Avondale—who had witnessed the scene—would say how the man shrieked in his agony and cried for mercy, calling upon the colonel of the regiment— Colonel Yeo—until his lacerated body fell, bleeding and torn, lifeless to the ground. Parnell seems to have had some knowledge of the rebel Holt, picked up, no doubt, from the tradition of the peasants rather than the memoirs of the insurgent himself. Holt was a Wicklow man and Protestant, and had led the rebels in his native county with courage, skill, and chivalry. Parnell always felt that if there had been many chiefs like Holt the rebellion might have had a different termination. But Parnell was very proud of Wicklow and Wicklow men. ' I am,' he would say, ' an Irishman first but a Wicklow man afterwards/

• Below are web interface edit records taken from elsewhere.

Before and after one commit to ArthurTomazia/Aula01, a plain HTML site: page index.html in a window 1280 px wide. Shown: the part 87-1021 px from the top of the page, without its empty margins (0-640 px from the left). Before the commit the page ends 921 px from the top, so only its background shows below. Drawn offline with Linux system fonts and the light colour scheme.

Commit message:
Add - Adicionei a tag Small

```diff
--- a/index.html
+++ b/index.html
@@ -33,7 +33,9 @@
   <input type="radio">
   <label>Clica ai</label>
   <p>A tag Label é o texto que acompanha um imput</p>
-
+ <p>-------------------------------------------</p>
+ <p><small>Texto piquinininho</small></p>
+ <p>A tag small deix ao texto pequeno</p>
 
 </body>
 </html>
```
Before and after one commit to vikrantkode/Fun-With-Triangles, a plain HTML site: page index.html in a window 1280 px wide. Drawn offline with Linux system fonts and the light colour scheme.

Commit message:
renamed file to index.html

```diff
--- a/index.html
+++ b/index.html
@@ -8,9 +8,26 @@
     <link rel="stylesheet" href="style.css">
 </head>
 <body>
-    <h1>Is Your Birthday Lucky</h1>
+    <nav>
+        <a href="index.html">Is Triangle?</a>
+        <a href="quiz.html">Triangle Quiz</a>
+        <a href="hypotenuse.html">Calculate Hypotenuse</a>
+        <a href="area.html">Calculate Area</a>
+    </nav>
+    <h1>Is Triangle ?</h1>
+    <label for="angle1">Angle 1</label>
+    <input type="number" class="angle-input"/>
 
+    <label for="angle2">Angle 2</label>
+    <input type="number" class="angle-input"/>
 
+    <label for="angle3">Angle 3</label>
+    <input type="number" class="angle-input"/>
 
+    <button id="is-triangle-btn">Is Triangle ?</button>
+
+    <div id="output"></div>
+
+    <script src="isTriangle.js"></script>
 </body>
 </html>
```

In 1871 he went to America on a visit to his brother John, who had settled in Alabama, and there he remained a twelvemonth. ' While he was with you at that time,' I asked John, ' did he show any inclination to go into politics or take up any career ? ' John said : ' No, he never talked politics. But he was never a good man at conversation; and you could never very easily find out what he was thinking about. If something turned up to draw him, then he would talk ; and I was often surprised to find on those occasions that he knew things of which he never spoke before. Something practical was always necessary to draw him. One day we called to see a State Governor. When we canie away, Charlie surprised me by saying, " You see that fellow despises us because we are Irish. But the Irish can make themselves felt everywhere if they are self-reliant and stick to each other. Just think of that fellow. Where has he come frono? and yet he despises the Irish." That always stuck in Charlie—that the Irish